The major goal for the Water Authority is to protect forests in the watershed as a means of safeguarding the water supply for 400,000 people who live in the area. Forest management is used to ensure the health and productivity of the watershed’s forests, as well as to harvest timber to generate income. Forest management activities across the watershed also work to enhance wildlife habitat and provide recreational opportunities. Some specific management objectives in this project area include:
- Maintain forest conditions with positive net growth (tree growth is exceeds losses from mortality or harvest) across a variety of sites.
- Thin overstocked stands to provide growing space for most vigorous and valuable timber, including precommercial thinning where needed.
- Complete a shelterwood seed cut on the most poorly-stocked 5% of forest every 10 years..
- Retain snags (standing dead trees) and cavity trees at specific densities. Maintain the highest density of snags and cavity trees within 300 feet of water.
- Create patch openings during regeneration harvests, and cluster these openings.
- Provide interpretive signs during and after harvests visible from hiking trails and roads.
- Protect and encourage vegetation with visual appeal and high wildlife value, regardless of timber value, along trails and public roads using commercial and non-commercial forestry techniques.
Climate Change Impacts
Challenges and Opportunities
The Adaptation Workbook was used to identify some potential adaptation actions that are intended to help maintain ecosystem function and protect reservoir water quality. Most of the forest is central hardwoods, which in Connecticut is expected to be tolerant of a warming climate, and much of the actions are centered on building resilience to disturbances that are anticipated in the future.
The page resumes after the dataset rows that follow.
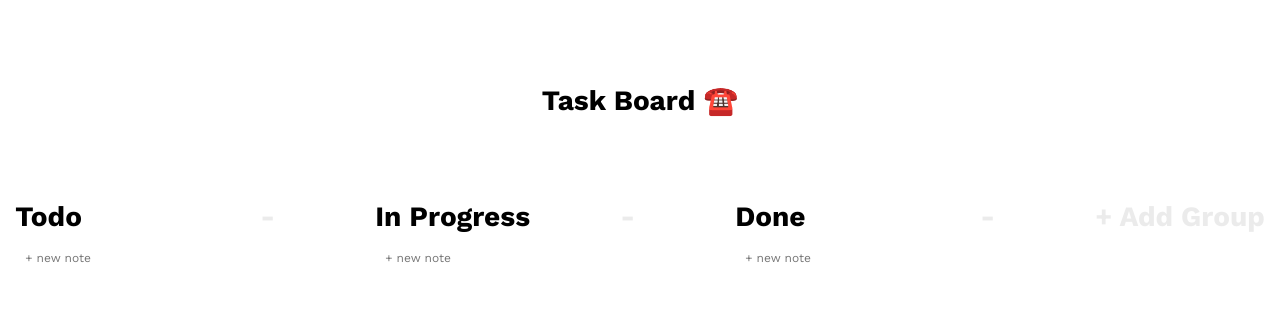
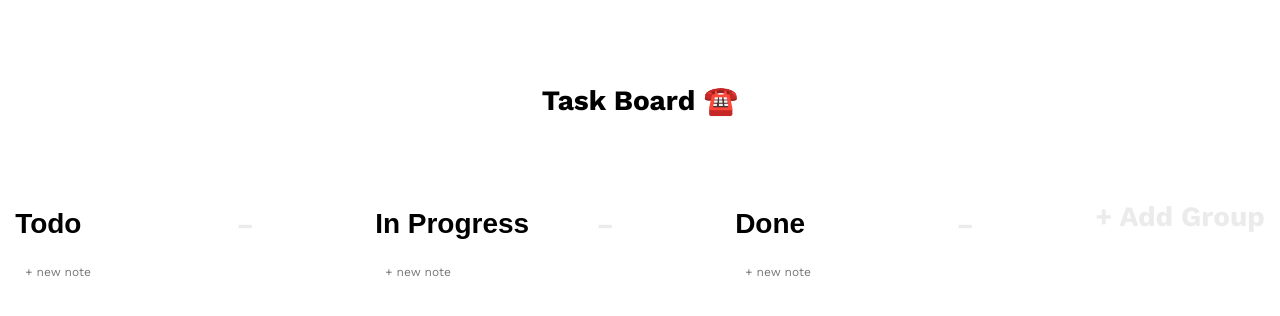
Before and after one commit to SuryaNelakanti/notion-lookalike, a React (Vite) app: page / in a window 1280 px wide. Shown: the top 316 px of the page. Built offline with nearby package versions, Linux system fonts and the light colour scheme.

Commit message:
edit group name added, added input mixin

```diff
--- /dev/null
+++ b/src/assets/scss/_mixins.scss
@@ -0,0 +1,6 @@
+.no-input-styling{
+    border: none; /* Removes the default border */
+}
+.no-input-styling:focus {
+    outline: none /* Removes the border when the input is clicked */
+}
--- a/src/assets/scss/main.scss
+++ b/src/assets/scss/main.scss
@@ -10,4 +10,6 @@
 
 @import './base';
 
-@import './components'
+@import './components';
+
+@import './mixins';
--- a/src/components/board-group/_board-group.scss
+++ b/src/components/board-group/_board-group.scss
@@ -2,12 +2,12 @@
     display: flex;
     flex-direction: column;
     align-items: flex-start;
-    width: 260px;
+    width: 26rem;
     gap: 1rem;
     &__add-note{
         color: $gray-300;
-        width: 260px;
-        height: 35px;
+        width: 26rem;
+        height: 3.5rem;
         padding: .8rem 1rem 1rem;
     }
     &__add-note:hover{
@@ -18,8 +18,19 @@
         display: flex;
         flex-direction: row;
         justify-content:space-between;
-        width: 260px;
+        &-edit{
+            white-space: nowrap;
+            overflow: hidden;
+            text-overflow: ellipsis;
+            width: 20rem;
+        }
         &-options{
+            display: flex;
+            flex-direction: column;
+            align-items: center;
+            justify-content: center;
+            width: 6rem;
+            font-size: 4rem;
             color: $gray-200;
         }
         &-options:hover{
--- a/src/components/board-group/board-group.tsx
+++ b/src/components/board-group/board-group.tsx
@@ -1,12 +1,13 @@
-import React from 'react'
+import React, { useEffect, useState } from 'react'
 import { GroupNoteType } from '../../helpers'
 
 type BoardGroupProps = {
   group: GroupNoteType
   groupIndex: number
   children: any
-  newNote: (groupIndex: number) => void
-  deleteGroup: (groupIndex: number) => void
+  newNote: () => void
+  editGroup: (newGroupName: string) => void
+  deleteGroup: () => void
 }
 
 export const BoardGroup: React.FC<BoardGroupProps> = ({
@@ -14,20 +15,38 @@ export const BoardGroup: React.FC<BoardGroupProps> = ({
   groupIndex,
   children,
   newNote,
+  editGroup,
   deleteGroup,
 }) => {
+  // States.
+  const [groupName, setGroupName] = useState(group.name)
+
+  //Handlers.
   const newNoteHandler = () => {
-    newNote(groupIndex)
+    newNote()
   }
 
   const deleteGroupHandler = () => {
-    deleteGroup(groupIndex)
+    deleteGroup()
   }
 
+  const editGroupHandler = async (editedName: string) => {
+    setGroupName(editedName)
+  }
+
+  // Input value is in a useEffect to prevent last character not being captured.
+  useEffect(() => {
+    editGroup(groupName)
+  }, [groupName])
+
   return (
-    <div className="group header-txt-1 bold-txt" key={groupIndex}>
+    <div className="group" key={groupIndex}>
       <div className="group__heading">
-        <>{group.name}</>
+        <input
+          className="group__heading-edit no-input-styling header-txt-1 bold-txt"
+          value={groupName}
+          onChange={(editedName) => editGroupHandler(editedName.target.value)}
+        />
         <div className="group__heading-options" onClick={deleteGroupHandler}>
           -
         </div>
--- a/src/components/table/table.tsx
+++ b/src/components/table/table.tsx
@@ -18,7 +18,6 @@ export const Table: React.FC<TableProps> = ({ groupNotes }) => {
   // Effects.
   useEffect(() => {
     GroupedNotesMetaManager.saveNotes(groupNotesState)
-    console.log('hi')
   }, [groupNotesState])
 
   // Handlers.
@@ -72,6 +71,13 @@ export const Table: React.FC<TableProps> = ({ groupNotes }) => {
     setGroupNotesState(updatedGroupNotes)
   }
 
+  // Group editing handler.
+  const editGroup = (groupIndex: number, groupName: string) => {
+    const updatedGroupNotes = [...groupNotesState]
+    updatedGroupNotes[groupIndex].name = groupName
+    setGroupNotesState(updatedGroupNotes)
+  }
+
   // Group deleting handler.
   const deleteGroup = (groupIndex: number) => {
     const updatedGroupNotes = [...groupNotesState]
@@ -89,6 +95,7 @@ export const Table: React.FC<TableProps> = ({ groupNotes }) => {
             groupIndex={groupIndex}
             newNote={() => newNote(groupIndex)}
             deleteGroup={() => deleteGroup(groupIndex)}
+            editGroup={(groupName) => editGroup(groupIndex, groupName)}
           >
             {group.value.map((note, noteIndex) => (
               <Note
```
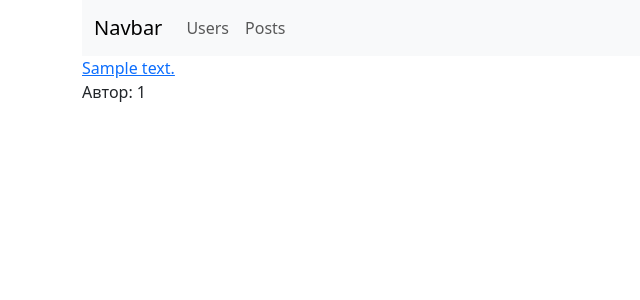
After one commit to KosarevPV/flask_prj, a Flask app: template blog/templates/post/list.html in a window 1280 px wide. The commit adds this page. Shown: the top 300 px of the page, without its empty margins (0-640 px from the left). Run offline with Flask 2, Linux system fonts and the light colour scheme; the template is opened without the code that fills it: most values are stand-ins (such as "Sample title", 1, 10 or a date in 2020).

Commit message:
lesson_2

```diff
--- a/blog/templates/base.html
+++ b/blog/templates/base.html
@@ -1,14 +1,23 @@
-<!DOCTYPE html>
+<!doctype html>
 <html lang="en">
-<head>
-    <meta charset="UTF-8">
+  <head>
+    <meta charset="utf-8">
+    <meta name="viewport" content="width=device-width, initial-scale=1">
     <title>
         {% block title %}{% endblock %}
     </title>
-    {% block css %}{% endblock %}
-</head>
-<body>
-    {% block body %}{% endblock %}
-    {% block js %}{% endblock %}
-</body>
+    {% block css %}
+    <link href="https://cdn.jsdelivr.net/npm/bootstrap@5.3.0-alpha3/dist/css/bootstrap.min.css" rel="stylesheet" integrity="sha384-KK94CHFLLe+nY2dmCWGMq91rCGa5gtU4mk92HdvYe+M/SXH301p5ILy+dN9+nJOZ" crossorigin="anonymous">
+    {% endblock %}
+  </head>
+  <body>
+
+    <div class="container">
+        {% include 'navbar.html' %}
+        {% block body %}{% endblock %}
+    </div>
+    {% block js %}
+    <script src="https://cdn.jsdelivr.net/npm/bootstrap@5.3.0-alpha3/dist/js/bootstrap.bundle.min.js" integrity="sha384-ENjdO4Dr2bkBIFxQpeoTz1HIcje39Wm4jDKdf19U8gI4ddQ3GYNS7NTKfAdVQSZe" crossorigin="anonymous"></script>
+    {% endblock %}
+  </body>
 </html>
--- /dev/null
+++ b/blog/templates/navbar.html
@@ -0,0 +1,18 @@
+<nav class="navbar navbar-expand-lg bg-body-tertiary">
+  <div class="container-fluid">
+    <a class="navbar-brand" href="#">Navbar</a>
+    <button class="navbar-toggler" type="button" data-bs-toggle="collapse" data-bs-target="#navbarNav" aria-controls="navbarNav" aria-expanded="false" aria-label="Toggle navigation">
+      <span class="navbar-toggler-icon"></span>
+    </button>
+    <div class="collapse navbar-collapse" id="navbarNav">
+      <ul class="navbar-nav">
+        <li class="nav-item">
+          <a class="nav-link" aria-current="page" href="{{ url_for('user.user_list') }}">Users</a>
+        </li>
+        <li class="nav-item">
+          <a class="nav-link" href="{{ url_for('post.post_list') }}">Posts</a>
+        </li>
+      </ul>
+    </div>
+  </div>
+</nav>
--- /dev/null
+++ b/blog/templates/post/list.html
@@ -0,0 +1,19 @@
+{% extends 'base.html' %}
+
+{% block title %}
+Post list
+{% endblock %}
+
+{% block body %}
+<div class="row">
+    <div class="col">
+        {% for post_id in posts %}
+        <div>
+            <a href="{{url_for('post.get_post', pk=post_id)}}">{{ posts[post_id]['text'] }}</a>
+            <p>Автор: {{ users[posts[post_id]['author']] }}</p>
+        </div>
+        {% endfor %}
+    </div>
+</div>
+
+{% endblock %}
```
Also changed, not shown: blog/post/views.py (+31 -4 lines), blog/templates/post/details.html (added, +10 -0 lines), blog/templates/user/details.html (added, +9 -0 lines), blog/templates/user/list.html (+10 -5 lines), blog/user/views.py (+6 -1 lines).
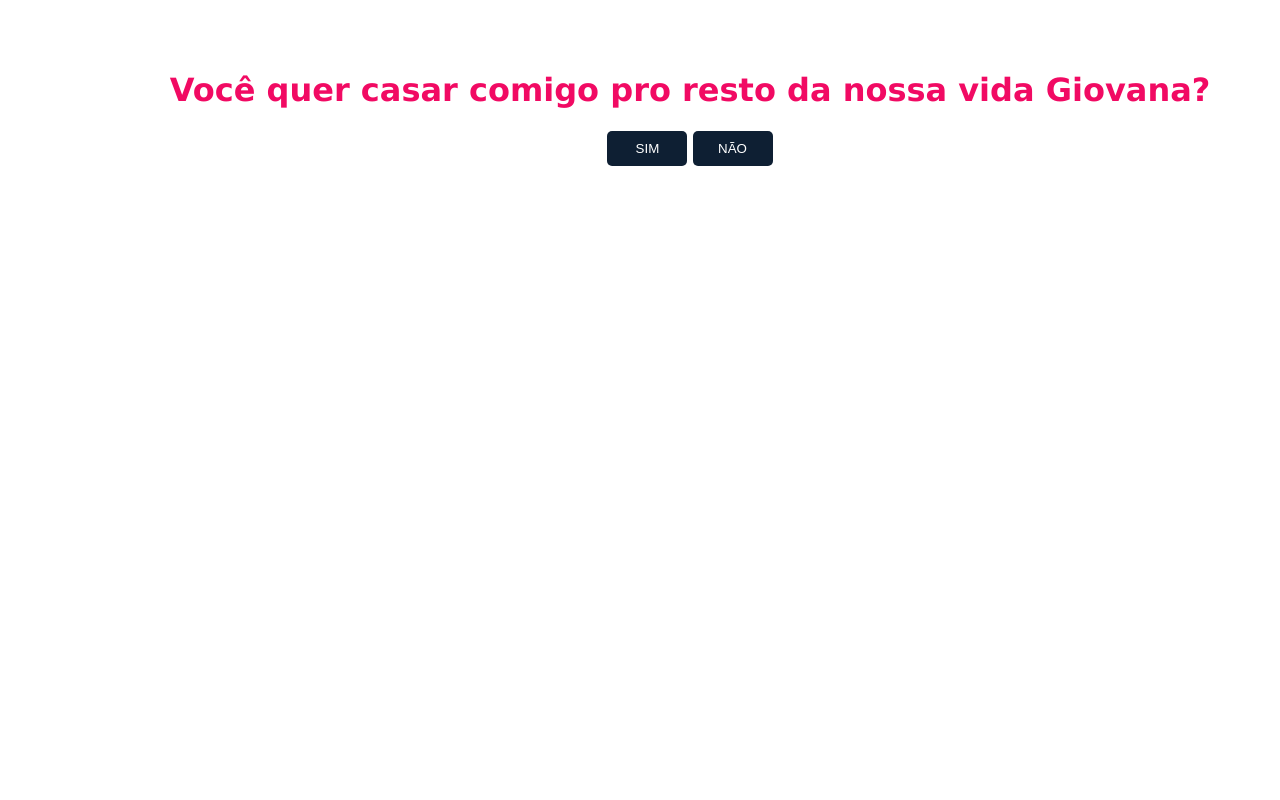
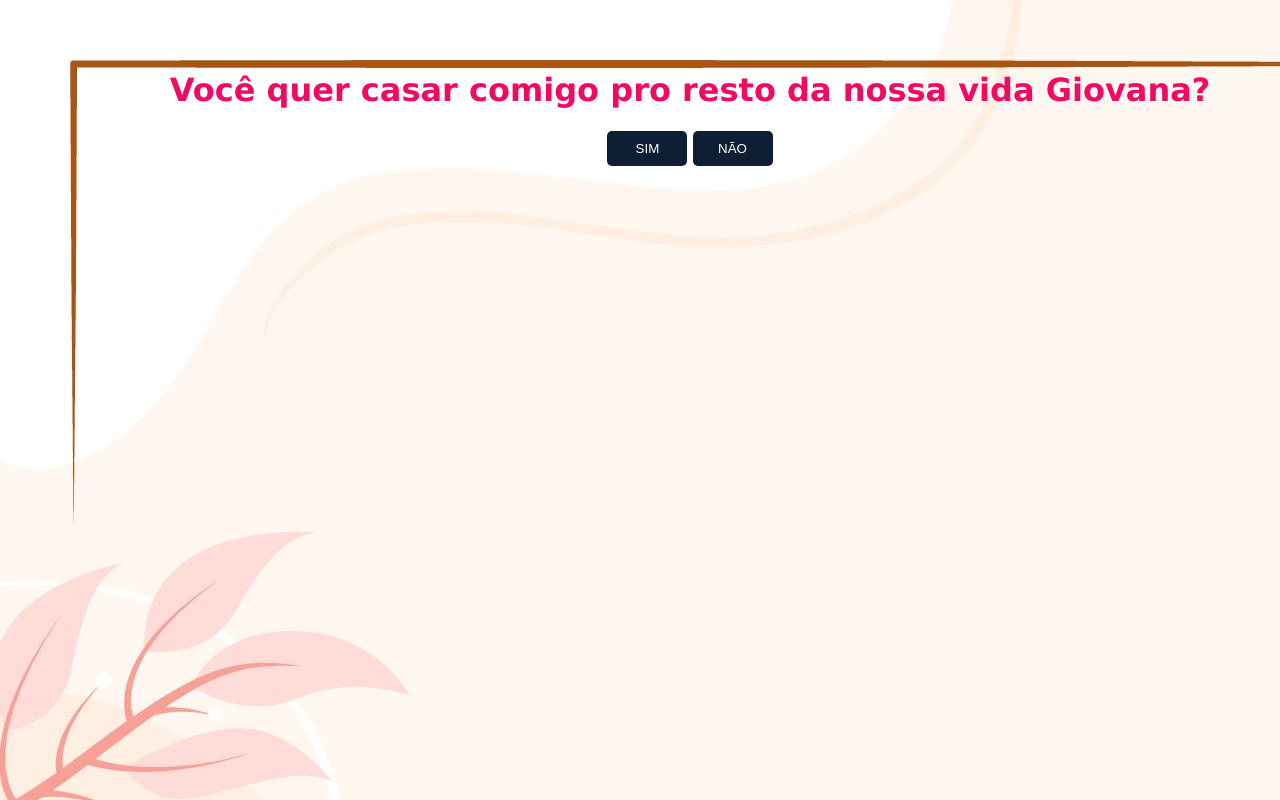
Before and after one commit to TelesNascimento25/Giovana, a plain HTML site: page index.html in a window 1280 px wide. Drawn offline with Linux system fonts and the light colour scheme; the site is published under a folder, as on GitHub Pages, so addresses that start at the root find nothing.

Commit message:
Update index.html

```diff
--- a/index.html
+++ b/index.html
@@ -18,7 +18,7 @@
 </body>
 <style>
     #conteudo {
-        background:url(/5616586.jpg);
+        background:url(./5616586.jpg);
         width: 100%;
         height: 100%;
         position: fixed;
```
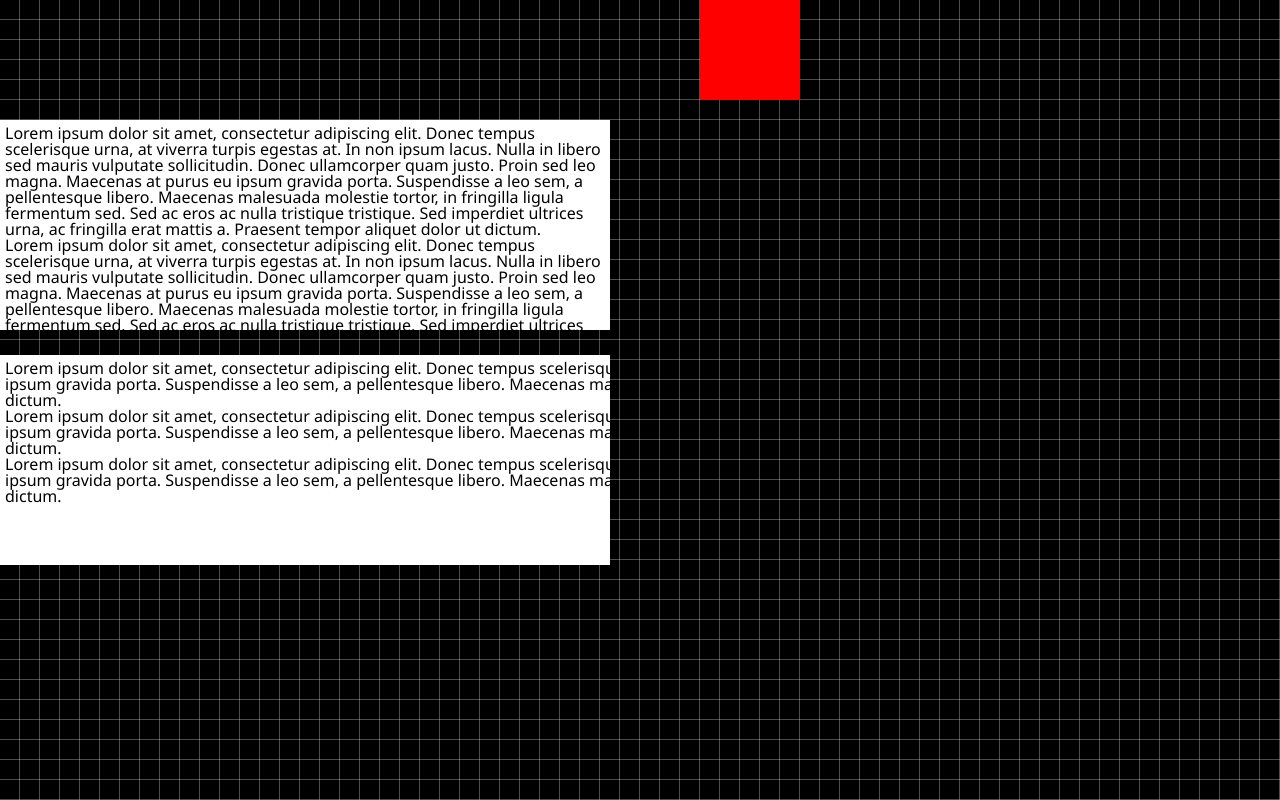
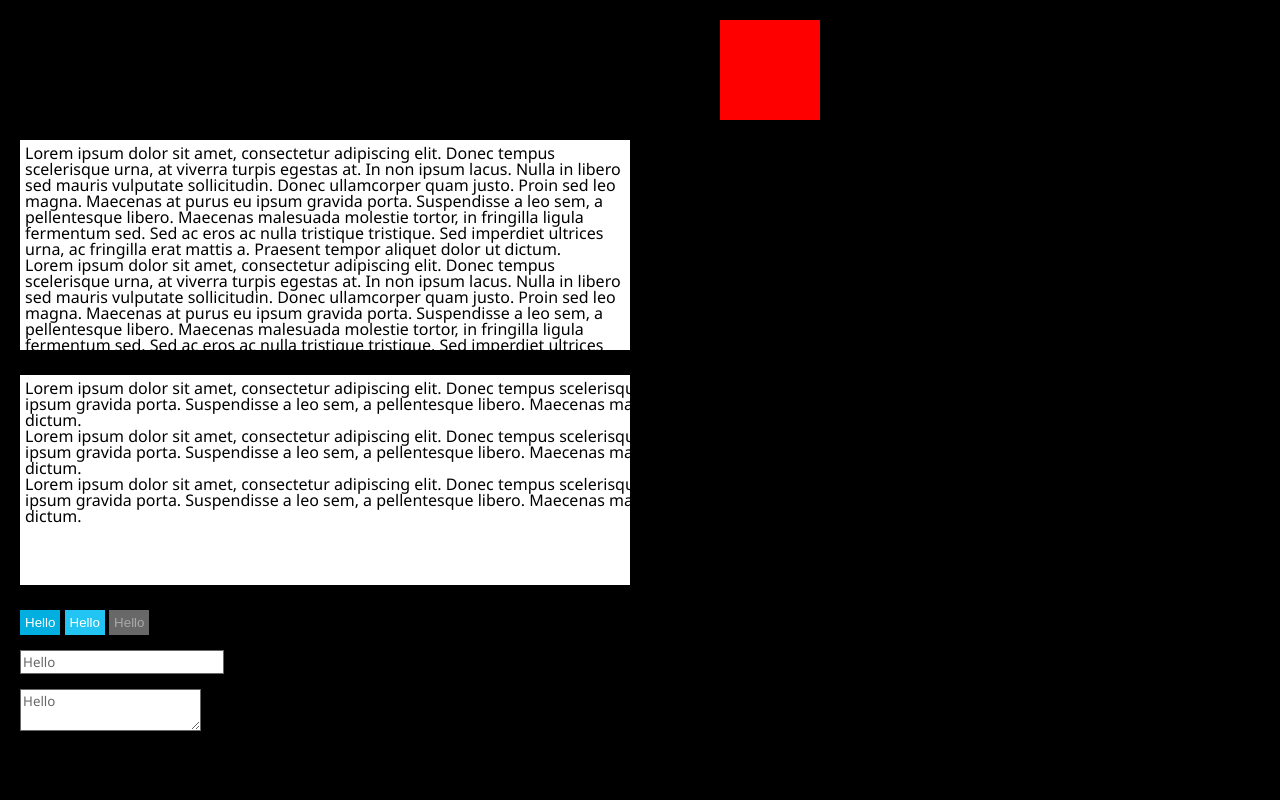
Before and after one commit to XavierBoubert/Eight.js, a plain HTML site: page examples/ui.html in a window 1280 px wide. Drawn offline with Linux system fonts and the light colour scheme.

Commit message:
Add more controls CSS styles

```diff
--- a/examples/ui.html
+++ b/examples/ui.html
@@ -24,7 +24,7 @@
 
 		$8.Utilities.DOMReady(function() {
 
-			$8.UI.Grid.define(document.body);
+			//$8.UI.Grid.define(document.body);
 
 			$8.UI.Animations.animate('move_to_right', {
 				el: 'toto', // can be table
@@ -50,7 +50,7 @@
 
 	</script>
 </head>
-<body>
+<body style="padding: 20px;">
 
 	<div style="height: 100px; position: relative; margin-bottom: 20px;">
 		<div id="toto" style="background: red; position: absolute; width: 100px; height: 100px; top: 0; left: 0;"></div>
@@ -82,5 +82,25 @@
 		</div>
 	</div>
 
+	<div style="margin-top: 25px;">
+
+		<p style="margin-bottom: 15px;">
+			<input type="submit" class="h8-button" value="Hello" />
+
+			<input type="submit" class="h8-button-light" value="Hello" />
+
+			<input type="submit" class="h8-button h8-button-disabled" value="Hello" />
+		</p>
+
+		<p style="margin-bottom: 15px;">
+			<input type="text" class="h8-field-text" value="Hello" />
+		</p>
+
+		<p style="margin-bottom: 15px;">
+			<textarea class="h8-field-text">Hello</textarea>
+		</p>
+
+	</div>
+
 </body>
 </html>
--- a/lib/css/Eight.ui.css
+++ b/lib/css/Eight.ui.css
@@ -28,8 +28,6 @@ html {
 }
 body {
 	line-height: 1;
-	overflow: hidden;
-	height: 100%;
 }
 ol, ul {
 	list-style: none;
@@ -99,7 +97,13 @@ body.h8-grid,
 	color: white;
 }
 
+.h8-button-disabled {
+	background: #686868;
+	color: #aaa;
+}
+
 .h8-field-text {
+	font-family: "Segoe UI", "Helvetica", "Arial";
 	border: 1px solid #686868;
 	background: white;
 	color: #686868;
--- a/lib/css/Eight.ui.page.css
+++ b/lib/css/Eight.ui.page.css
@@ -1,6 +1,8 @@
 body {
 	background: black;
 	color: white;
+	overflow: hidden;
+	height: 100%;
 }
 
 .h8-page {
--- a/lib/css/custom_template.css
+++ b/lib/css/custom_template.css
@@ -11,6 +11,11 @@ body {
 .h8-button-light {
 	background: #22c4f3;
 	color: white;
+}
+
+.h8-button-disabled {
+	background: #686868;
+	color: #aaa;
 }
 
 .h8-field-text {
```
Also changed, not shown: 1 other file.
Other actions, such as favoring and planting potentially future-adapted tree species in some locations are directed toward transitioning the forest to be better adapted to a warmer climate.
5.2. Maintain and restore diversity of native species.